Before and after images:

▼

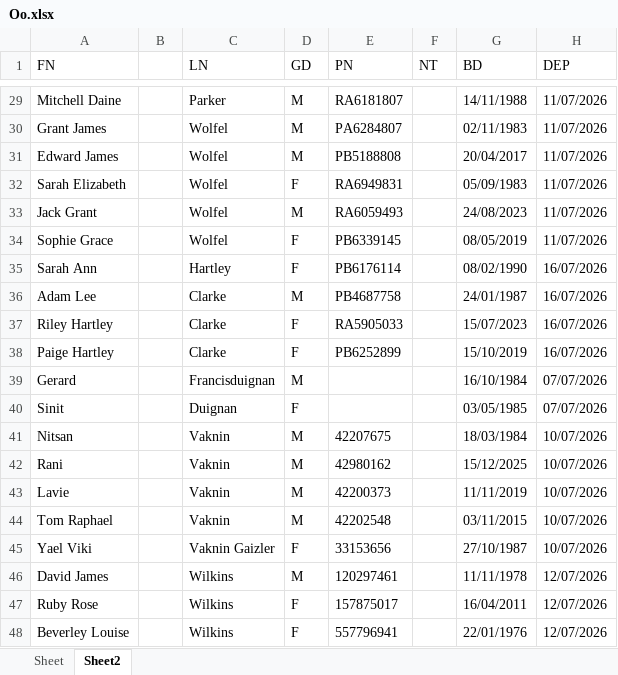
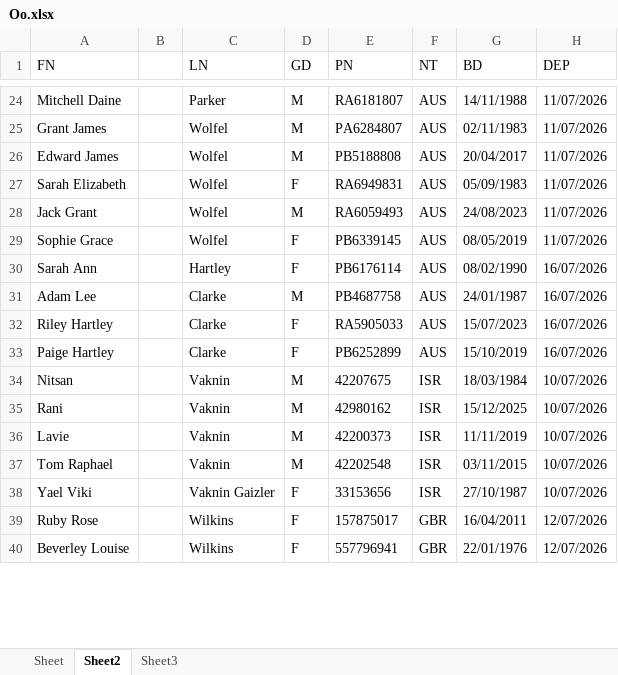
Before and after one commit to em94xd-png/ngt_VKHL, an Excel workbook: Oo.xlsx, sheet Sheet2, drawn as a sheet; only a part is shown, gaps mark what is left out; values as stored, in another font and other column widths than the file's, no borders; removed rows and columns are numbered as before the commit, all else as after; the diff covers the shown part only; the diff names each change by its address in the sheet, - before the commit and + after, or states it on an @@ line.

```diff
--- a/Oo.xlsx (sheet Sheet2)
+++ b/Oo.xlsx (sheet Sheet2)
+sheet tab: Sheet3
-F24:F33 (NT): (empty)
+F24:F33 (NT): AUS
-row 39: Gerard |  | Francisduignan | M |  |  | 16/10/1984 | 07/07/2026
-row 40: Sinit |  | Duignan | F |  |  | 03/05/1985 | 07/07/2026
-F34:F38 (NT): (empty)
+F34:F38 (NT): ISR
-row 46: David James |  | Wilkins | M | 120297461 |  | 11/11/1978 | 12/07/2026
-F39:F40 (NT): (empty)
+F39:F40 (NT): GBR
```
Also changed, not shown: other rows of this sheet, sheet Sheet, 4 other files.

▲

What the task requires. The data above should be restated exactly, with its images dropped.

Answer area.
Before and after one commit to em94xd-png/ngt_VKHL, an Excel workbook: Oo.xlsx, sheet Sheet2, drawn as a sheet; only a part is shown, gaps mark what is left out; values as stored, in another font and other column widths than the file's, no borders; removed rows and columns are numbered as before the commit, all else as after; the diff covers the shown part only; the diff names each change by its address in the sheet, - before the commit and + after, or states it on an @@ line.

```diff
--- a/Oo.xlsx (sheet Sheet2)
+++ b/Oo.xlsx (sheet Sheet2)
+sheet tab: Sheet3
-F24:F33 (NT): (empty)
+F24:F33 (NT): AUS
-row 39: Gerard |  | Francisduignan | M |  |  | 16/10/1984 | 07/07/2026
-row 40: Sinit |  | Duignan | F |  |  | 03/05/1985 | 07/07/2026
-F34:F38 (NT): (empty)
+F34:F38 (NT): ISR
-row 46: David James |  | Wilkins | M | 120297461 |  | 11/11/1978 | 12/07/2026
-F39:F40 (NT): (empty)
+F39:F40 (NT): GBR
```
Also changed, not shown: other rows of this sheet, sheet Sheet, 4 other files.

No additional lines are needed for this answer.